(Change detection outputs)
^^^^

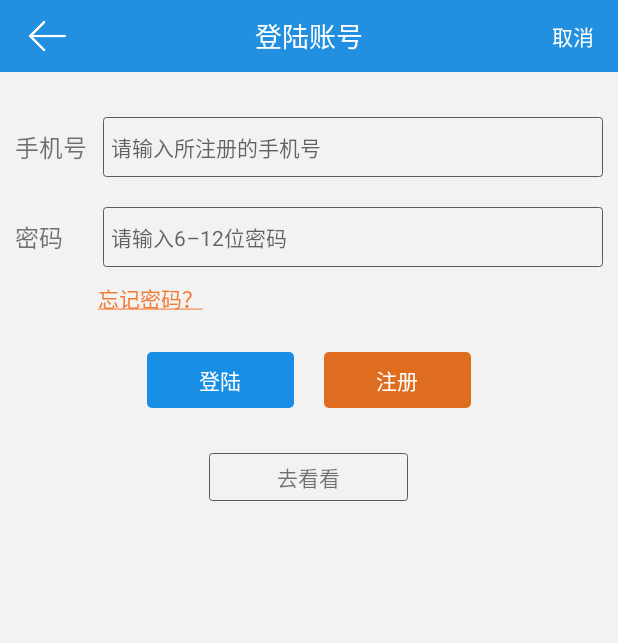
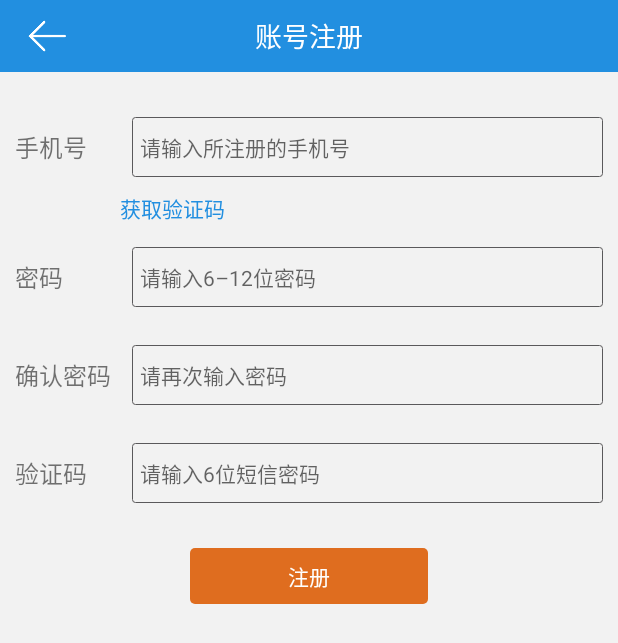
Before and after one commit to miniPinocchio/Ceremony, an Android app: the screen it shows after launch (LoginActivity before the commit, RegisterFragment after it), after a tap on "注册", on a phone screen of 412 x 824 dp. Shown: the top 643 px of the screen. Run offline under Robolectric (Android 15) with nearby library versions, the phone set to English and light mode, and no system bars; our stand-ins replace ButterKnife; libraries missing offline, so code that uses them is left out: com.squareup.okhttp.

Commit message:
注册功能

```diff
--- a/app/src/main/AndroidManifest.xml
+++ b/app/src/main/AndroidManifest.xml
@@ -20,7 +20,9 @@
             </intent-filter>
         </activity>
         <activity
-            android:name=".activity.LoginActivity"/>
+            android:name=".fragment.LoginFragment"/>
+        <activity
+            android:name=".fragment.RegisterFragment"/>
         <activity
             android:name=".activity.MainActivity"/>
     </application>
--- a/app/src/main/java/com/liuhui/ceremony/app/Api.java
+++ b/app/src/main/java/com/liuhui/ceremony/app/Api.java
@@ -11,4 +11,14 @@ public interface Api {
 	 * 登录 POST
 	 */
 	String LOGIN = "http://xl.wx.21future.com/index.php?s=appapi&a=login";
+
+	/**
+	 * 获取短信验证码 POST
+	 */
+	String GET_AUTH_CODE = "http://xl.wx.21future.com/index.php?s=appapi&a=pin";
+
+	/**
+	 * 注册 POST
+	 */
+	String REGISTER = "http://xl.wx.21future.com/index.php?s=appapi&a=reg";
 }
--- a/app/src/main/java/com/liuhui/ceremony/app/App.java
+++ b/app/src/main/java/com/liuhui/ceremony/app/App.java
@@ -1,6 +1,7 @@
 package com.liuhui.ceremony.app;
 
 import android.app.Application;
+import android.content.Context;
 import android.support.annotation.NonNull;
 import android.support.annotation.StringRes;
 import android.widget.Toast;
@@ -12,7 +13,7 @@ import android.widget.Toast;
  */
 public class App extends Application {
 
-	private static App instance;
+	private static Context instance;
 
 	private static String FIRST_OPEN_APP = "first_open_app.pref";
 
@@ -22,7 +23,7 @@ public class App extends Application {
 		instance = this;
 	}
 
-	public static App getInstance() {
+	public static Context getInstance() {
 		return instance;
 	}
 
--- a/app/src/main/java/com/liuhui/ceremony/app/activity/SplashActivity.java
+++ b/app/src/main/java/com/liuhui/ceremony/app/activity/SplashActivity.java
@@ -5,6 +5,7 @@ import android.os.Handler;
 
 import com.liuhui.ceremony.app.R;
 import com.liuhui.ceremony.app.base.BaseActivity;
+import com.liuhui.ceremony.app.fragment.LoginFragment;
 
 /**
  * 启动界面
@@ -21,7 +22,7 @@ public class SplashActivity extends BaseActivity {
 
 			@Override
 			public void run() {
-				startActivity(new Intent(SplashActivity.this, LoginActivity.class));
+				startActivity(new Intent(SplashActivity.this, LoginFragment.class));
 				finish();
 			}
 		}, 2000);
--- a/app/src/main/java/com/liuhui/ceremony/app/constant/RequestParam.java
+++ b/app/src/main/java/com/liuhui/ceremony/app/constant/RequestParam.java
@@ -18,4 +18,10 @@ public interface RequestParam {
 	 * 所用场景：登录、注册、安全设置
 	 */
 	String PASSWORD = "password";
+
+	/**
+	 * 短信验证码
+	 * 所用场景：注册
+	 */
+	String AUTH_CODE = "pincode";
 }
--- a/app/src/main/java/com/liuhui/ceremony/app/activity/LoginActivity.java
+++ b/app/src/main/java/com/liuhui/ceremony/app/fragment/LoginFragment.java
@@ -1,8 +1,8 @@
-package com.liuhui.ceremony.app.activity;
+package com.liuhui.ceremony.app.fragment;
 
+import android.content.Intent;
 import android.view.View;
 import android.widget.EditText;
-import android.widget.ImageView;
 import android.widget.TextView;
 
 import com.liuhui.ceremony.app.Api;
@@ -10,9 +10,15 @@ import com.liuhui.ceremony.app.App;
 import com.liuhui.ceremony.app.R;
 import com.liuhui.ceremony.app.base.BaseActivity;
 import com.liuhui.ceremony.app.constant.RequestParam;
+import com.liuhui.ceremony.app.util.LogUtil;
+import com.liuhui.ceremony.app.util.OkHttpUtil;
+import com.squareup.okhttp.Callback;
 import com.squareup.okhttp.FormEncodingBuilder;
 import com.squareup.okhttp.Request;
 import com.squareup.okhttp.RequestBody;
+import com.squareup.okhttp.Response;
+
+import java.io.IOException;
 
 import butterknife.ButterKnife;
 import butterknife.InjectView;
@@ -24,19 +30,13 @@ import butterknife.OnClick;
  * <p/>
  * Created by __Berial___
  */
-public class LoginActivity extends BaseActivity {
-
-	@InjectView(R.id.back)
-	ImageView back;
+public class LoginFragment extends BaseActivity {
 
 	@InjectView(R.id.actionBarTitle)
 	TextView title;
 
 	@InjectView(R.id.actionBarRightText)
 	TextView rightText;
-
-	@InjectView(R.id.forgetPassword)
-	TextView forgetPassword;
 
 	@InjectView(R.id.mobilePhone)
 	EditText mobilePhone;
@@ -72,6 +72,7 @@ public class LoginActivity extends BaseActivity {
 				login();
 				break;
 			case R.id.register:
+				startActivity(new Intent(this, RegisterFragment.class));
 				break;
 			case R.id.forgetPassword:
 				break;
@@ -87,14 +88,19 @@ public class LoginActivity extends BaseActivity {
 
 		if(strMobilePhone.length() == 0) {
 			App.toast("未输入手机号");
+			return;
 		} else if(strMobilePhone.length() < 11) {
 			App.toast("手机号未输入完整");
-		} else if(App.isMobilePhone(strMobilePhone)) {
+			return;
+		} else if(!App.isMobilePhone(strMobilePhone)) {
 			App.toast("不存在此手机号");
+			return;
 		} else if(strPassword.length() == 0) {
 			App.toast("未输入密码");
+			return;
 		} else if(strPassword.length() < 6) {
 			App.toast("密码未输入完整");
+			return;
 		}
 
 		RequestBody requestBody = new FormEncodingBuilder()
@@ -106,16 +112,18 @@ public class LoginActivity extends BaseActivity {
 				.post(requestBody)
 				.build();
 
-//		OkHttpUtil.enqueue(loginRequest, new Callback() {
-//			@Override
-//			public void onFailure(Request request, IOException e) {
-//				App.toast("登录失败，请重试");
-//			}
-//
-//			@Override
-//			public void onResponse(Response response) throws IOException {
-//				App.toast(response.body().string());
-//			}
-//		});
+		OkHttpUtil.enqueue(loginRequest, new Callback() {
+			@Override
+			public void onFailure(Request request, IOException e) {
+				//				App.toast("登录失败，请重试");
+				LogUtil.e("登录失败，请重试");
+			}
+
+			@Override
+			public void onResponse(Response response) throws IOException {
+				//				App.toast(response.body().string());
+				LogUtil.e(response.body().string());
+			}
+		});
 	}
 }
--- /dev/null
+++ b/app/src/main/java/com/liuhui/ceremony/app/fragment/RegisterFragment.java
@@ -0,0 +1,208 @@
+package com.liuhui.ceremony.app.fragment;
+
+import android.view.View;
+import android.widget.EditText;
+import android.widget.TextView;
+
+import com.google.gson.Gson;
+import com.liuhui.ceremony.app.Api;
+import com.liuhui.ceremony.app.App;
+import com.liuhui.ceremony.app.R;
+import com.liuhui.ceremony.app.base.BaseActivity;
+import com.liuhui.ceremony.app.bean.AuthCode;
+import com.liuhui.ceremony.app.bean.ResponseBody;
+import com.liuhui.ceremony.app.constant.RequestParam;
+import com.liuhui.ceremony.app.util.LogUtil;
+import com.liuhui.ceremony.app.util.OkHttpUtil;
+import com.squareup.okhttp.Callback;
+import com.squareup.okhttp.FormEncodingBuilder;
+import com.squareup.okhttp.Request;
+import com.squareup.okhttp.RequestBody;
+import com.squareup.okhttp.Response;
+
+import java.io.IOException;
+
+import butterknife.ButterKnife;
+import butterknife.InjectView;
+import butterknife.OnClick;
+
+/**
+ * 注册界面
+ * <p/>
+ * Created by berial on 15/8/14.
+ */
+public class RegisterFragment extends BaseActivity {
+
+	@InjectView(R.id.mobilePhone)
+	EditText mobilePhone;
+
+	@InjectView(R.id.password)
+	EditText password;
+
+	@InjectView(R.id.confirmPassword)
+	EditText confirmPassword;
+
+	@InjectView(R.id.authCode)
+	EditText authCode;
+
+	private String strAuthCode;
+
+	@Override
+	protected void initViews() {
+		setContentView(R.layout.fragment_register);
+		ButterKnife.inject(this);
+		TextView title = ButterKnife.findById(this, R.id.actionBarTitle);
+		title.setText(R.string.register_title);
+	}
+
+	/**
+	 * 设置按钮的点击事件
+	 */
+	@OnClick(value = { R.id.back, R.id.register, R.id.getAuthCode })
+	void setClickEvent(View v) {
+		switch(v.getId()) {
+			case R.id.back:
+				finish();
+				break;
+			case R.id.register:
+				register();
+				break;
+			case R.id.getAuthCode:
+				getAuthCode();
+				break;
+		}
+	}
+
+	/**
+	 * 获取短信验证码操作
+	 */
+	private void getAuthCode() {
+		String strMobilePhone = mobilePhone.getText().toString();
+		if(strMobilePhone.length() == 0) {
+			App.toast("未输入手机号");
+			return;
+		} else if(strMobilePhone.length() < 11) {
+			App.toast("手机号未输入完整");
+			return;
+		} else if(!App.isMobilePhone(strMobilePhone)) {
+			App.toast("不存在此手机号");
+			return;
+		}
+
+		RequestBody requestBody = new FormEncodingBuilder()
+				.add(RequestParam.MOBILE, strMobilePhone)
+				.build();
+
+		Request loginRequest = new Request.Builder()
+				.url(Api.GET_AUTH_CODE)
+				.post(requestBody)
+				.build();
+
+		OkHttpUtil.enqueue(loginRequest, new Callback() {
+			@Override
+			public void onFailure(Request request, IOException e) {
+				runOnUiThread(new Runnable() {
+					@Override
+					public void run() {
+						App.toast("获取验证码失败，请重试");
+					}
+				});
+			}
+
+			@Override
+			public void onResponse(Response response) throws IOException {
+				AuthCode objAuthCode = new Gson().fromJson(response.body().string(),
+						AuthCode.class);
+				strAuthCode = objAuthCode.getPincode();
+				runOnUiThread(new Runnable() {
+
+					@Override
+					public void run() {
+						App.toast(strAuthCode);
+						authCode.setText(strAuthCode);
+					}
+				});
+			}
+		});
+	}
+
+	/**
+	 * 注册操作
+	 */
+	private void register() {
+		String strMobilePhone = mobilePhone.getText().toString();
+		String strPassword = password.getText().toString();
+		String strConfirmPassword = confirmPassword.getText().toString();
+		String strAuthCode = authCode.getText().toString();
+
+		if(strMobilePhone.length() == 0) {
+			App.toast("未输入手机号");
+			return;
+		} else if(strMobilePhone.length() < 11) {
+			App.toast("手机号未输入完整");
+			return;
+		} else if(!App.isMobilePhone(strMobilePhone)) {
+			App.toast("不存在此手机号");
+			return;
+		} else if(strPassword.length() == 0 || strConfirmPassword.length() == 0) {
+			App.toast("未输入密码");
+			return;
+		} else if(strPassword.length() < 6 || strConfirmPassword.length() == 0) {
+			App.toast("密码未输入完整");
+			return;
+		} else if(!strPassword.equals(strConfirmPassword)) {
+			App.toast("两次输入的密码不一致");
+			return;
+		} else if(strAuthCode.length() == 0) {
+			App.toast("未输入短信验证码");
+			return;
+		} else if(!strAuthCode.equals(this.strAuthCode)) {
+			App.toast("短信验证码输入错误");
+			return;
+		}
+
+		RequestBody requestBody = new FormEncodingBuilder()
+				.add(RequestParam.MOBILE, strMobilePhone)
+				.add(RequestParam.PASSWORD, strPassword)
+				.add(RequestParam.AUTH_CODE, strAuthCode)
+				.build();
+
+		Request loginRequest = new Request.Builder()
+				.url(Api.REGISTER)
+				.post(requestBody)
+				.build();
+
+		OkHttpUtil.enqueue(loginRequest, new Callback() {
+			@Override
+			public void onFailure(Request request, IOException e) {
+				runOnUiThread(new Runnable() {
+					@Override
+					public void run() {
+						App.toast("注册失败，请重试");
+					}
+				});
+			}
+
+			@Override
+			public void onResponse(Response response) throws IOException {
+				final ResponseBody responseBody = new Gson().fromJson(response.body().string(),
+						ResponseBody.class);
+				LogUtil.e(response.body().string());
+				runOnUiThread(new Runnable() {
+					@Override
+					public void run() {
+						switch(responseBody.getStatus()) {
+							case "1":
+								App.toast("注册成功");
+								finish();
+								break;
+							case "0":
+								App.toast("注册失败，请重试");
+								break;
+						}
+					}
+				});
+			}
+		});
+	}
+}
--- /dev/null
+++ b/app/src/main/res/layout/fragment_register.xml
@@ -0,0 +1,152 @@
+<?xml version="1.0" encoding="utf-8"?>
+<LinearLayout xmlns:android="http://schemas.android.com/apk/res/android"
+              android:layout_width="match_parent"
+              android:layout_height="match_parent"
+              android:orientation="vertical">
+
+    <include layout="@layout/action_bar"/>
+
+    <LinearLayout
+        android:layout_width="match_parent"
+        android:layout_height="40dp"
+        android:layout_marginTop="30dp"
+        android:gravity="center_vertical"
+        android:orientation="horizontal"
+        android:paddingLeft="10dp"
+        android:paddingRight="10dp"
+        android:weightSum="1">
+
+        <TextView
+            android:layout_width="0dp"
+            android:layout_height="wrap_content"
+            android:layout_weight="0.2"
+            android:text="@string/mobile_phone"
+            android:textSize="16sp"/>
+
+        <EditText
+            android:id="@id/mobilePhone"
+            android:layout_width="0dp"
+            android:layout_height="match_parent"
+            android:layout_weight="0.8"
+            android:background="@drawable/shape_round_rect"
+            android:hint="@string/input_login_mobile_phone"
+            android:inputType="phone"
+            android:maxLength="11"
+            android:padding="5dp"
+            android:textSize="14sp"/>
+    </LinearLayout>
+
+    <TextView
+        android:id="@id/getAuthCode"
+        android:layout_width="wrap_content"
+        android:layout_height="wrap_content"
+        android:layout_marginLeft="70dp"
+        android:padding="10dp"
+        android:text="@string/get_auth_code"
+        android:textColor="@color/main_color"/>
+
+    <LinearLayout
+        android:layout_width="match_parent"
+        android:layout_height="40dp"
+        android:layout_marginTop="5dp"
+        android:gravity="center_vertical"
+        android:orientation="horizontal"
+        android:paddingLeft="10dp"
+        android:paddingRight="10dp"
+        android:weightSum="1">
+
+        <TextView
+            android:layout_width="0dp"
+            android:layout_height="wrap_content"
+            android:layout_weight="0.2"
+            android:text="@string/password"
+            android:textSize="16sp"/>
+
+        <EditText
+            android:id="@id/password"
+            android:layout_width="0dp"
+            android:layout_height="match_parent"
+            android:layout_weight="0.8"
+            android:background="@drawable/shape_round_rect"
+            android:hint="@string/input_login_password"
+            android:inputType="textPassword"
+            android:maxLength="12"
+            android:padding="5dp"
+            android:textSize="14sp"/>
+    </LinearLayout>
+
+    <LinearLayout
+        android:layout_width="match_parent"
+        android:layout_height="40dp"
+        android:layout_marginTop="25dp"
+        android:gravity="center_vertical"
+        android:orientation="horizontal"
+        android:paddingLeft="10dp"
+        android:paddingRight="10dp"
+        android:weightSum="1">
+
+        <TextView
+            android:layout_width="0dp"
+            android:layout_height="wrap_content"
+            android:layout_weight="0.2"
+            android:text="@string/confirm_password"
+            android:textSize="16sp"/>
+
+        <EditText
+            android:id="@id/confirmPassword"
+            android:layout_width="0dp"
+            android:layout_height="match_parent"
+            android:layout_weight="0.8"
+            android:background="@drawable/shape_round_rect"
+            android:hint="@string/input_confirm_password"
+            android:inputType="textPassword"
+            android:maxLength="12"
+            android:padding="5dp"
+            android:textSize="14sp"/>
+    </LinearLayout>
+
+    <LinearLayout
+        android:layout_width="match_parent"
+        android:layout_height="40dp"
+        android:layout_marginTop="25dp"
+        android:gravity="center_vertical"
+        android:orientation="horizontal"
+        android:paddingLeft="10dp"
+        android:paddingRight="10dp"
+        android:weightSum="1">
+
+        <TextView
+            android:layout_width="0dp"
+            android:layout_height="wrap_content"
+            android:layout_weight="0.2"
+            android:text="@string/auth_code"
+            android:textSize="16sp"/>
+
+        <EditText
+            android:id="@id/authCode"
+            android:layout_width="0dp"
+            android:layout_height="match_parent"
+            android:layout_weight="0.8"
+            android:background="@drawable/shape_round_rect"
+            android:hint="@string/input_auth_code"
+            android:inputType="number"
+            android:maxLength="6"
+            android:padding="5dp"
+            android:textSize="14sp"/>
+    </LinearLayout>
+
+    <TextView
+        android:id="@id/register"
+        android:layout_width="wrap_content"
+        android:layout_height="wrap_content"
+        android:layout_gravity="center_horizontal"
+        android:layout_marginTop="30dp"
+        android:background="@drawable/shape_register_button"
+        android:gravity="center_horizontal"
+        android:paddingBottom="8dp"
+        android:paddingLeft="65dp"
+        android:paddingRight="65dp"
+        android:paddingTop="8dp"
+        android:text="@string/register"
+        android:textColor="@color/white"/>
+</LinearLayout>
--- a/app/src/main/res/values/ids.xml
+++ b/app/src/main/res/values/ids.xml
@@ -13,5 +13,8 @@
     <item name="goHome" type="id"/>
 
     <!-- register ui -->
+    <item name="confirmPassword" type="id"/>
+    <item name="authCode" type="id"/>
+    <item name="getAuthCode" type="id"/>
 
 </resources>
--- a/app/src/main/res/values/strings.xml
+++ b/app/src/main/res/values/strings.xml
@@ -11,6 +11,13 @@
     <string name="login">登陆</string>
     <string name="register">注册</string>
     <string name="go_home">去看看</string>
+    <string name="get_auth_code">获取验证码</string>
+    <string name="auth_code">验证码</string>
+    <string name="input_register_mobile_phone">请输入手机号</string>
+    <string name="input_confirm_password">请再次输入密码</string>
+    <string name="input_auth_code">请输入6位短信密码</string>
+    <string name="confirm_password">确认密码</string>
+    <string name="register_title">账号注册</string>
 
     <string name="hello_world">Hello world!</string>
     <string name="action_settings">Settings</string>
```
Also changed, not shown: app/src/main/java/com/liuhui/ceremony/app/bean/AuthCode.java (added, +20 -0 lines), app/src/main/java/com/liuhui/ceremony/app/bean/ResponseBody.java (added, +20 -0 lines).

^^^^

→ Action item: State the number of lines in these entries that include the string "widget". Provide nothing beyond that number.

→ Your response: 7